I never cared about the beard, or The Machine, or his antics off the field. I only cared about how he pitched and over a four-year period, the way he pitched made him the best closer the Giants had seen since Robb Nen.
That's why there's part of me that dreads the decision the Giants face in a matter of days on whether or not to tender Wilson a contract. The Giants must offer Wilson a salary of at least $6.8 million (80 percent of his 2012 salary) or risk losing him to free agency. The smart money says the Giants let him test the market -- and it would be the right move. He simply isn't worth the risk.
Committing that kind of money to Wilson, who is coming off of his second Tommy John surgery, would be -- hmm, which word to choose? -- crazy. Lunacy. Unwise. Take your pick. There's no guarantee that Wilson will return to his All-Star form; heck, there's no guarantee that Wilson will return at all. That's too significant of a salary to risk on a guy who might not pitch in 2013, especially for a team like the Giants that likes to keep some financial flexibility over the course of a season.
Plus, the Giants have proved they can survive and thrive without Wilson because of the depth of their bullpen. Sergio Romo was dominant in the postseason and looks poised to take over as the team's closer.

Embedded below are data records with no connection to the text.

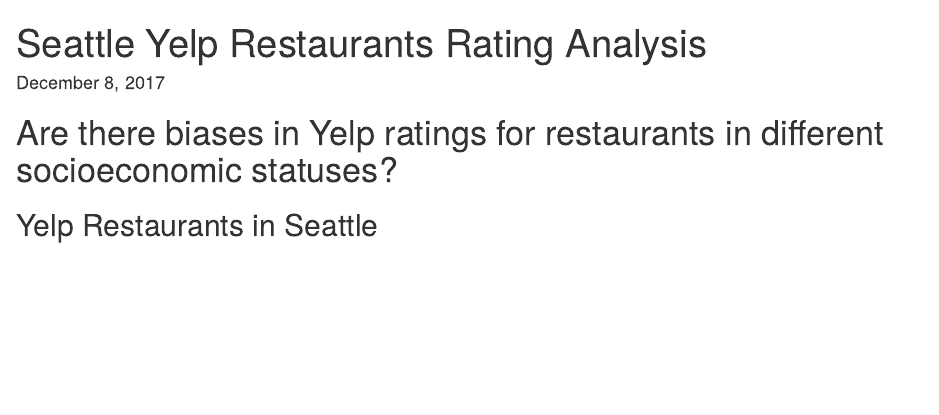
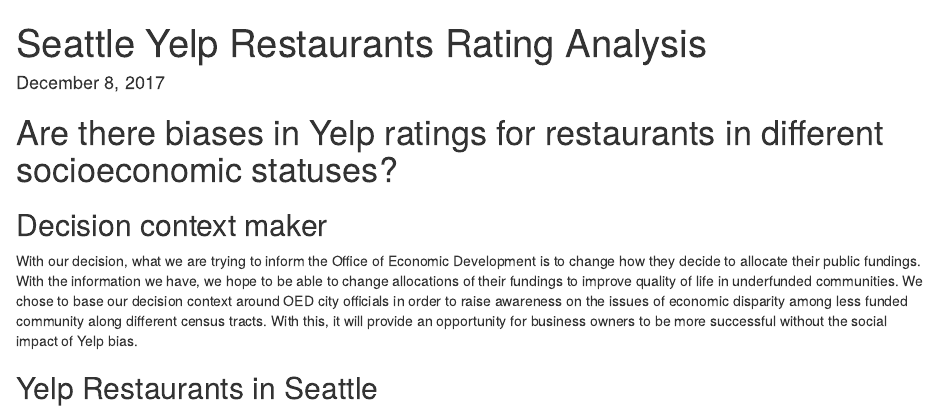
Before and after one commit to info370/project-dataplus, an R Markdown document (finalArtifact.Rmd): the page in a window 1100 px wide, from its top. Rendered offline with R 4.5, knitr and Pandoc, with nearby package versions; some code elsewhere in the file could not run offline.

Commit message:
added decision context maker

````diff
--- a/finalArtifact.Rmd
+++ b/finalArtifact.Rmd
@@ -82,6 +82,9 @@
 # yelp restaurants with all variables/feature
 filtered.yelp.w.census <- subset(yelp.data, select=c("reviewCount", "censusTract", "censusMedianHHIncome", "censusIncomePerCapita", "censusGiniIndexOfInequality", "category", "price"))
 ```
+
+## Decision context maker
+With our decision, what we are trying to inform the Office of Economic Development is to change how they decide to allocate their public fundings. With the information we have, we hope to be able to change allocations of their fundings to improve quality of life in underfunded communities. We chose to base our decision context around OED city officials in order to raise awareness on the issues of economic disparity among less funded community along different census tracts. With this, it will provide an opportunity for business owners to be more successful without the social impact of Yelp bias.
 
 ## Yelp Restaurants in Seattle
 ```{r, echo=FALSE, warning=FALSE}
````
Also changed, not shown: index.html, 1 other file.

The Giants recently re-signed Jeremy Affeldt, who's proved he can get both left-handed and right-handed hitters out. The Giants also must decide whether or not to tender a contract to Santiago Casilla, who's a better bet than Wilson to stay healthy and be productive. There are enough options to where Wilson won't likely be missed.
Non-tendering Wilson may be the safe, smart move for the Giants, but that doesn't mean that the team shouldn't pursue Wilson in free agency once they cut him loose. If he would be open to a deal for a lower-base salary loaded with incentives, it'd be a low-risk move with a potentially high reward should Wilson bounce back from his injury. And if he somehow regained his dominant form, the backend of the Giants' bullpen would be even more fearsome than it already is.
The chances of that happening are slim, unfortunately. Given the state of the relief pitching market, there's likely a team out there that will offer Wilson more guaranteed money than the Giants would and bank on him being their closer. If and when the Giants non-tender him, Brian Wilson's days as a Giant are likely over.
And while it's the smart move, it won't be the easiest move. His antics may be growing stale and his beard may be growing out of control, but Wilson was a force on the mound for the Giants. After years of suffering through Armando Benitez, Dustin Hermanson, Matt Herges, and others trying to close games, Wilson and his blazing fastball locked down a spot that had been a problem for the Giants for years. He was an unstoppable force during the team's 2010 run, pitching through high-pressure situations while likely damaging his elbow in the process. If he really is done in San Francisco, he left everything on the field.
No matter what happens between the San Francisco Giants and Brian Wilson, both will land on their feet. The Giants will still have an impressive collection of relievers, and Wilson will find a job with another team. It's sad, though, that one of the best closers San Francisco has seen won't finish his career with the Giants. But it seems like the writing is on the wall, and it's time for the two sides to split.
If this is the end, thanks for a great run, Brian Wilson. And cut that ridiculous beard.
Dave Tobener has been a Giants fan longer than he's actually been alive...it's science. You can find him on Twitter @gggiants or his Giants blog www.GoldenGateGiants.com.